**Your goal**
Please count how many lines of the data include the word "League". Give only that number in reply.

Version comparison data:
◇ ◇ ◇

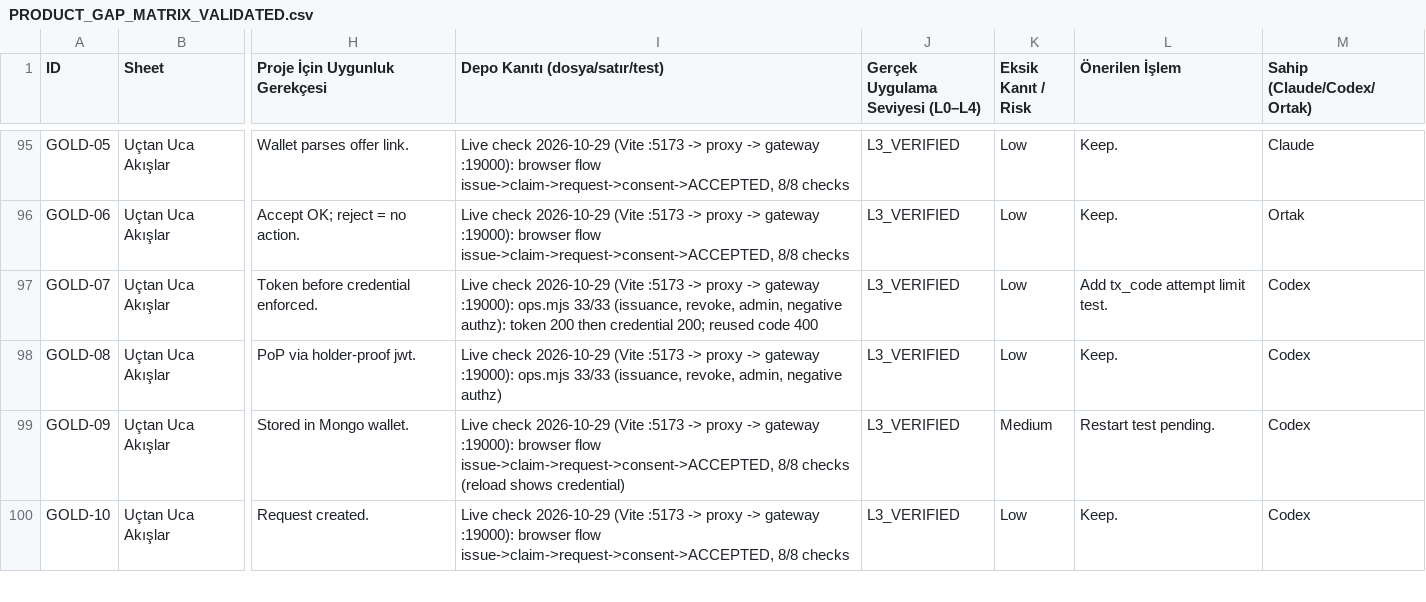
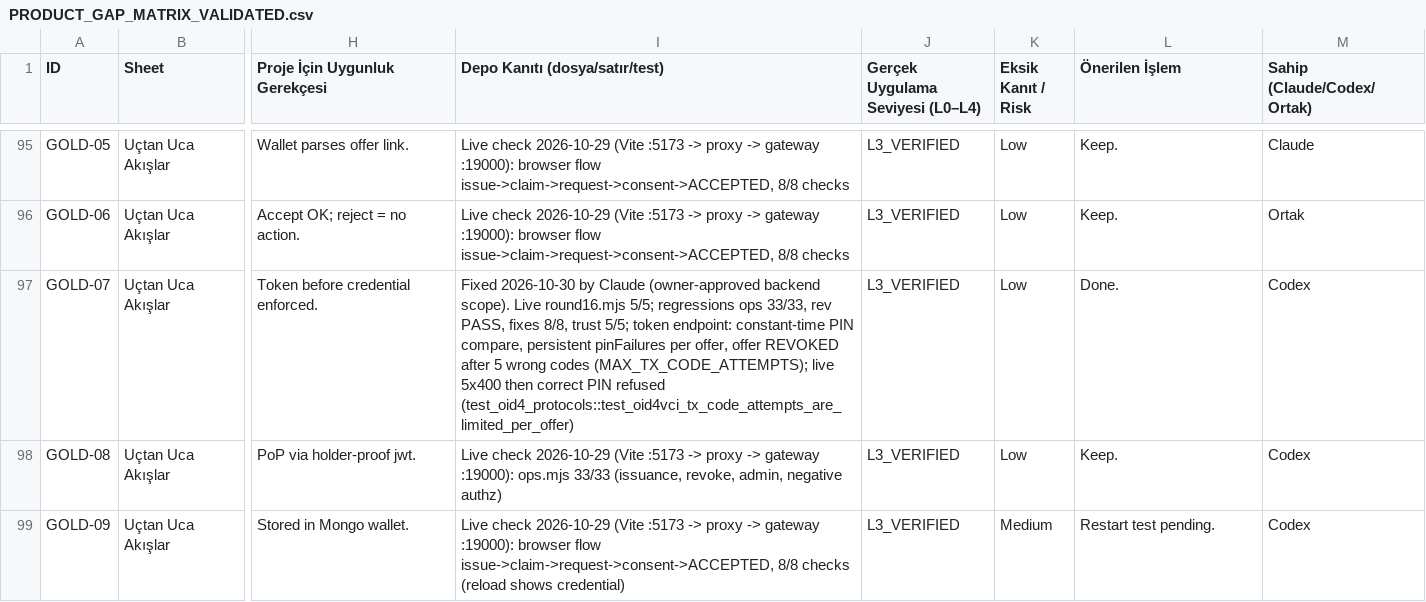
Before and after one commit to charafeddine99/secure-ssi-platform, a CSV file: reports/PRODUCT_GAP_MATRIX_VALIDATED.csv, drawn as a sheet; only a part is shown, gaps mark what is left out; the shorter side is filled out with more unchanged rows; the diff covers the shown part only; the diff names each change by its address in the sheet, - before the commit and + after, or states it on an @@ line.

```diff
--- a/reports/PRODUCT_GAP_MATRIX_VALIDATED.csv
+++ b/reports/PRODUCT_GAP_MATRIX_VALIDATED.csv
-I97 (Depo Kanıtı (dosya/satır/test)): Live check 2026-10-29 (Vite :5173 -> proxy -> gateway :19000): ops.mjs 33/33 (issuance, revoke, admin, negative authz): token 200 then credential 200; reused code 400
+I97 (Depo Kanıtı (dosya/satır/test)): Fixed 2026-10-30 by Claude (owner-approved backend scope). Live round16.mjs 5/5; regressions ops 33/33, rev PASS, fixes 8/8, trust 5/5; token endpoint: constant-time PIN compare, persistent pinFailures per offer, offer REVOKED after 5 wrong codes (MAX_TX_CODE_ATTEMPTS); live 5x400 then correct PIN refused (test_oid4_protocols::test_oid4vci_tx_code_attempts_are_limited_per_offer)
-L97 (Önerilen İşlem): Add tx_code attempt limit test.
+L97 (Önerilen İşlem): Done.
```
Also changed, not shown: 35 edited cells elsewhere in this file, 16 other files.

◇ ◇ ◇

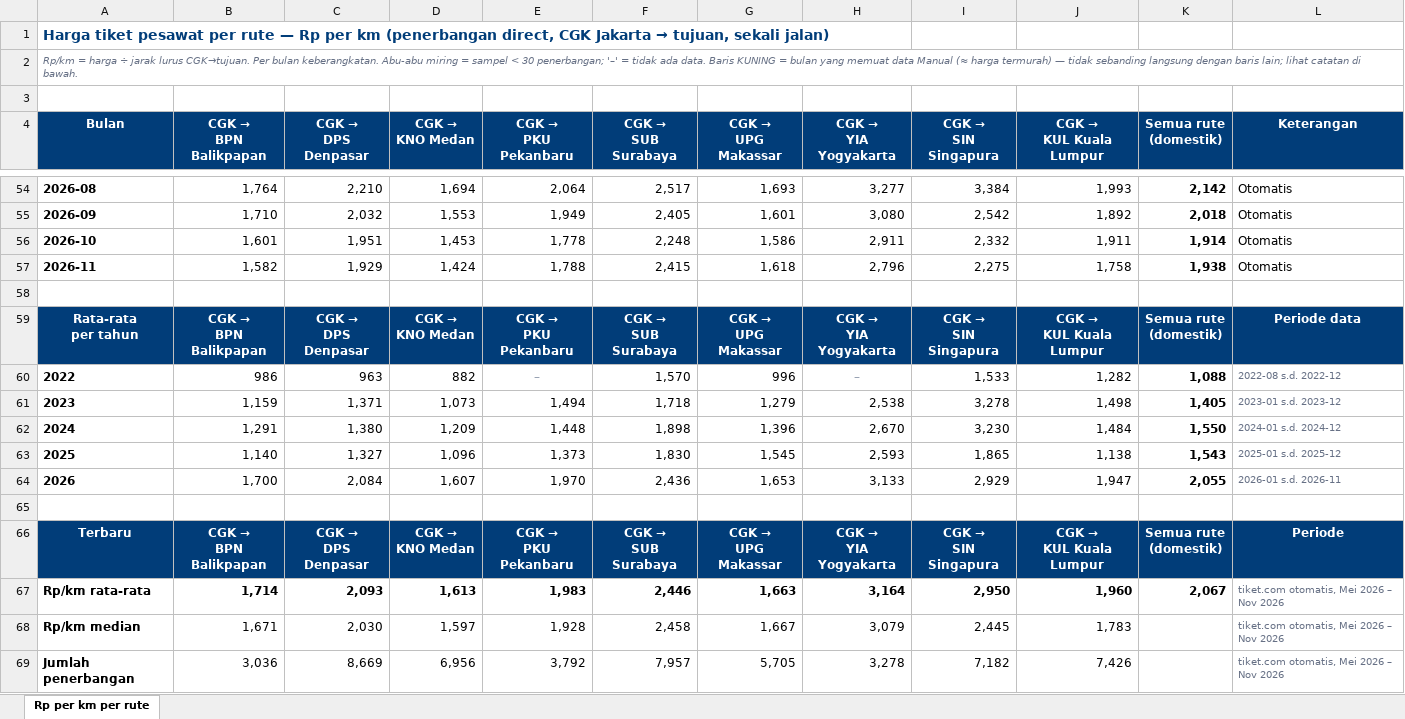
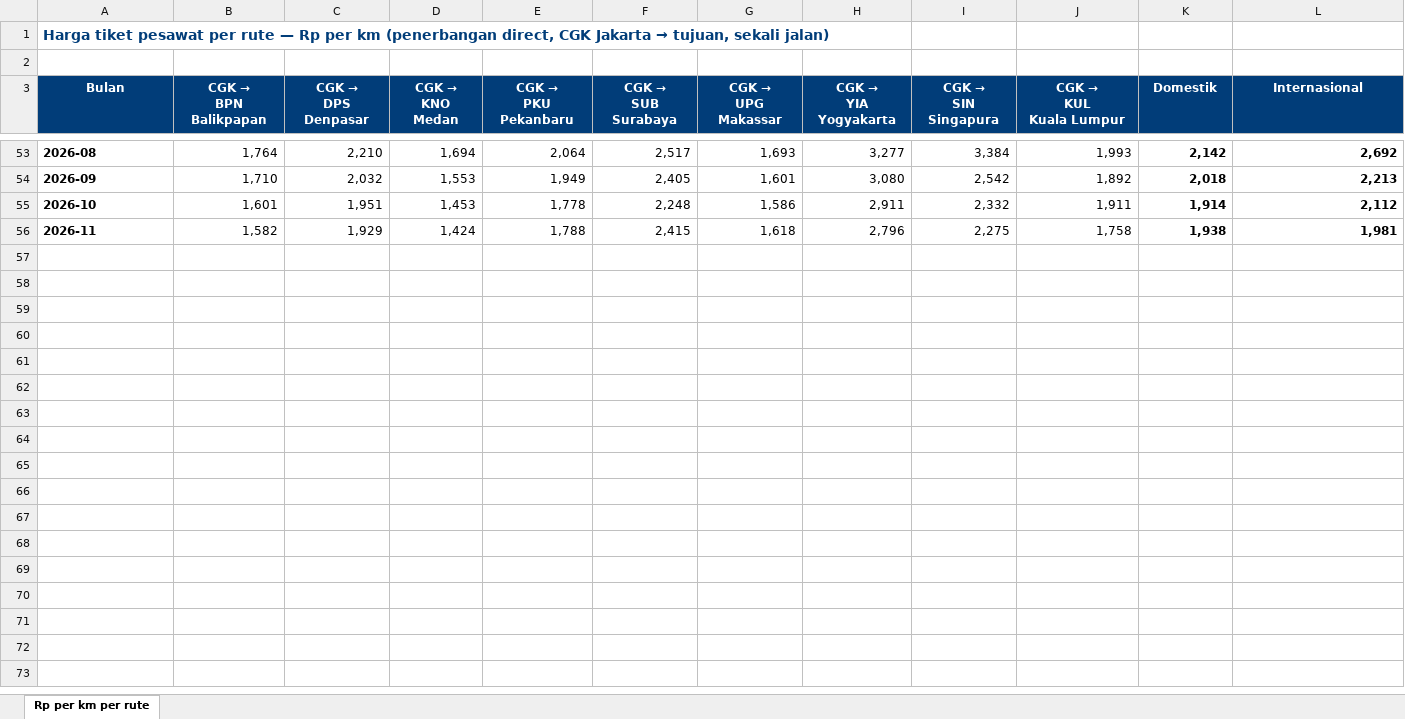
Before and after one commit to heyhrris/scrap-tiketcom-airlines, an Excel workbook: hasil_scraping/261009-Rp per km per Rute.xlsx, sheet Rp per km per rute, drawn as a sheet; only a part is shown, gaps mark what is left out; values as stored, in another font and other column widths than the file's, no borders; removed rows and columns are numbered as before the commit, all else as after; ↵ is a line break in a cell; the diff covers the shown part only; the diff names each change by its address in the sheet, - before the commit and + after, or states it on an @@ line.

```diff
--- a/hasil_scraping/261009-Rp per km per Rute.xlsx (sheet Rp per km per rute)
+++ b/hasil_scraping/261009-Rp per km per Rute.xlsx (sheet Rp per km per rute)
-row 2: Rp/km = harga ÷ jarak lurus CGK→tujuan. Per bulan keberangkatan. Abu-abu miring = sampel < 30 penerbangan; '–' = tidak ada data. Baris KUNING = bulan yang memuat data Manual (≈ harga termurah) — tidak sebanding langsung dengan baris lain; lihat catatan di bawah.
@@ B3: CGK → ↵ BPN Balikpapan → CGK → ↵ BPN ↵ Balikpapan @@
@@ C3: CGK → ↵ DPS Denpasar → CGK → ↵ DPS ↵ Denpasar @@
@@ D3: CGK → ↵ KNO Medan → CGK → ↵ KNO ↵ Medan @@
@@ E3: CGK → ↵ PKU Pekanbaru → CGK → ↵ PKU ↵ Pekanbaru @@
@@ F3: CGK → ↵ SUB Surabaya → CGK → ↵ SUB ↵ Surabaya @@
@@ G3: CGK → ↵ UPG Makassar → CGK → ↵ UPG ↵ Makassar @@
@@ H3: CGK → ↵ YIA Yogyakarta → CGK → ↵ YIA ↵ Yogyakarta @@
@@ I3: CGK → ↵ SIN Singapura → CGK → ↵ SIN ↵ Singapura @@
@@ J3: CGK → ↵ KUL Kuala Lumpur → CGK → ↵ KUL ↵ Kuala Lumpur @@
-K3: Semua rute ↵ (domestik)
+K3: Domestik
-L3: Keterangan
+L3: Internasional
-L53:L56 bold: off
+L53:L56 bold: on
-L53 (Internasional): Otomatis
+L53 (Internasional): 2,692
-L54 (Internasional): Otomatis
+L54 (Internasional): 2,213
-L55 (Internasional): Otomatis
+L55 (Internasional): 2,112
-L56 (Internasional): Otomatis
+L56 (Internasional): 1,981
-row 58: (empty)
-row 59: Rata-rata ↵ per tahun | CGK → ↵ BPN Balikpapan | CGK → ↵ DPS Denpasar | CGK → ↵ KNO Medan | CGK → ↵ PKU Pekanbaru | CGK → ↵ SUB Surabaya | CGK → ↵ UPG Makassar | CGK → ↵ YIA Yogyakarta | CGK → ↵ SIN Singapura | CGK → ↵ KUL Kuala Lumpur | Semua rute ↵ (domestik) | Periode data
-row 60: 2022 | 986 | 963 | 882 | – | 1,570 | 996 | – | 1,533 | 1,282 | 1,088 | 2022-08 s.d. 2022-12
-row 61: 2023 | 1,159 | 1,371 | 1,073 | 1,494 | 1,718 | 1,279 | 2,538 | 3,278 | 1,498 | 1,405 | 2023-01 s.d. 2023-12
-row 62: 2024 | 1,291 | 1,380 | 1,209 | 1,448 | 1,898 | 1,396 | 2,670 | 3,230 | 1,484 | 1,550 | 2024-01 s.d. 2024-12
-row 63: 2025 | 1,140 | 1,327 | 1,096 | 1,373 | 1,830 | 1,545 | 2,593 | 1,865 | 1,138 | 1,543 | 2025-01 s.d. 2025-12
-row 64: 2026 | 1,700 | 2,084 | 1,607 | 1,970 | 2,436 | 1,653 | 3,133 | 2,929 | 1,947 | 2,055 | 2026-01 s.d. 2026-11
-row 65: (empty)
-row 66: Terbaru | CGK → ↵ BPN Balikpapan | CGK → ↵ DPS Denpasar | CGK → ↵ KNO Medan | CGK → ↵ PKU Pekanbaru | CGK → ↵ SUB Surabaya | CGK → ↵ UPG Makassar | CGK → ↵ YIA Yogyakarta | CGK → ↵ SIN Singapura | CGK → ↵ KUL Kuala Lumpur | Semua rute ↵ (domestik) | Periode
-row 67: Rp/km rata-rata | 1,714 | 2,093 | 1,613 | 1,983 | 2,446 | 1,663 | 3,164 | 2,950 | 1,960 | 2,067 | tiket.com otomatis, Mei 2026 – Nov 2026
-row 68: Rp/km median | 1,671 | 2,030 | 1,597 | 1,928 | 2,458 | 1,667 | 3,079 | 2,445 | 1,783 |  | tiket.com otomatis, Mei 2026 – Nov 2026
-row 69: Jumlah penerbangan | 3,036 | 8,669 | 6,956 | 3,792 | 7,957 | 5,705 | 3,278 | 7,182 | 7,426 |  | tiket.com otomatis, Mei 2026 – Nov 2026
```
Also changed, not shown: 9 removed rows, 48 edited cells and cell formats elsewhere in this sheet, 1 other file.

◇ ◇ ◇

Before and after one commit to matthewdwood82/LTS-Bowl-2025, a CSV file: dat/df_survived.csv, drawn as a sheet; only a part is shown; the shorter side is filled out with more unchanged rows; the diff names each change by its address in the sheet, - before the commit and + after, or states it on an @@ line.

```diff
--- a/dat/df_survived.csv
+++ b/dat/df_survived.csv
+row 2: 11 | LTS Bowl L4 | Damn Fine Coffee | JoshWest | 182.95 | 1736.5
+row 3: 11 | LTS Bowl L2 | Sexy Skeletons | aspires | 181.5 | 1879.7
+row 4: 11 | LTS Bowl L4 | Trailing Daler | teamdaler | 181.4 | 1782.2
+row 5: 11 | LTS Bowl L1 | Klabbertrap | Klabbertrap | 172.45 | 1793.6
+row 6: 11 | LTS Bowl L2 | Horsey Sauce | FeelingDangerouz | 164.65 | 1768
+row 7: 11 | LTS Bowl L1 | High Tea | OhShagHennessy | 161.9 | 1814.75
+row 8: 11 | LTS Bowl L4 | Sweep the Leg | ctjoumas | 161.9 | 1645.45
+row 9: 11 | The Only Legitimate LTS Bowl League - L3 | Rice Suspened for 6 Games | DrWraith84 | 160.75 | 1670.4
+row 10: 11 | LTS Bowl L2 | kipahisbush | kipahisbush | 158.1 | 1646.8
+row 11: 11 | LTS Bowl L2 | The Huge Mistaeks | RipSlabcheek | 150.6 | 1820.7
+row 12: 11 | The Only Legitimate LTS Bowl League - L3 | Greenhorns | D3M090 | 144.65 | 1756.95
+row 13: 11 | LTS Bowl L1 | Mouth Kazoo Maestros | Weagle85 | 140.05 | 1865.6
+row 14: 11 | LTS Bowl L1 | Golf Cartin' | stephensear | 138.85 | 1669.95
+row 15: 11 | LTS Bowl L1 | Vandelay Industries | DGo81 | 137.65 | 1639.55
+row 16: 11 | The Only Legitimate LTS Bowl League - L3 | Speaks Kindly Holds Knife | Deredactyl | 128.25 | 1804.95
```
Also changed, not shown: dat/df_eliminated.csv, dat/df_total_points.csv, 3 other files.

◇ ◇ ◇

**Finished task**
3